╔══

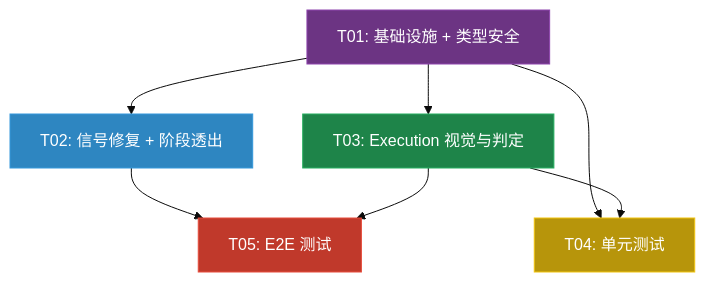
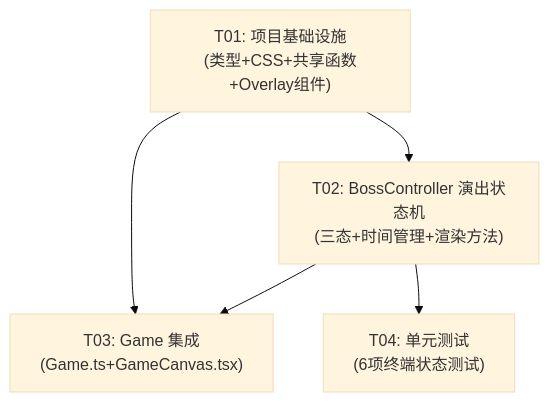
Before and after one commit to HubinAI/one-blade-h5-prototype: the third of 3 diagrams in docs/system_design.md, drawn with Mermaid (base theme). The commit also changed other lines of this file and 15 other files, not shown here.

````diff
--- a/docs/system_design.md
+++ b/docs/system_design.md
@@ -483,15 +663,12 @@
 ```mermaid
 graph TD
-    T01["T01: 基础设施 + 类型安全"] --> T02["T02: 信号修复 + 阶段透出"]
-    T01 --> T03["T03: Execution 视觉与判定"]
-    T01 --> T04["T04: 单元测试"]
-    T02 --> T05["T05: E2E 测试"]
-    T03 --> T04
-    T03 --> T05
+    T01["T01: 项目基础设施<br/>(类型+CSS+共享函数+Overlay组件)"]
+    T02["T02: BossController 演出状态机<br/>(三态+时间管理+渲染方法)"]
+    T03["T03: Game 集成<br/>(Game.ts+GameCanvas.tsx)"]
+    T04["T04: 单元测试<br/>(6项终端状态测试)"]
 
-    style T01 fill:#6c3483,stroke:#8e44ad,color:#fff
-    style T02 fill:#2e86c1,stroke:#3498db,color:#fff
-    style T03 fill:#1e8449,stroke:#27ae60,color:#fff
-    style T04 fill:#b7950b,stroke:#f1c40f,color:#fff
-    style T05 fill:#c0392b,stroke:#e74c3c,color:#fff
+    T01 --> T02
+    T01 --> T03
+    T02 --> T03
+    T02 --> T04
 ```
````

╚══

- _TASK OBJECTIVE_: Using the material above, extract the line that contains "style T04 fill:#b7950b,stroke:#f1c40f,color:#fff" and every line after it, exactly as given; stop at the last line.

- _TASK RESPONSE_:
-    style T04 fill:#b7950b,stroke:#f1c40f,color:#fff
-    style T05 fill:#c0392b,stroke:#e74c3c,color:#fff
+    T01 --> T02
+    T01 --> T03
+    T02 --> T03
+    T02 --> T04
 ```
````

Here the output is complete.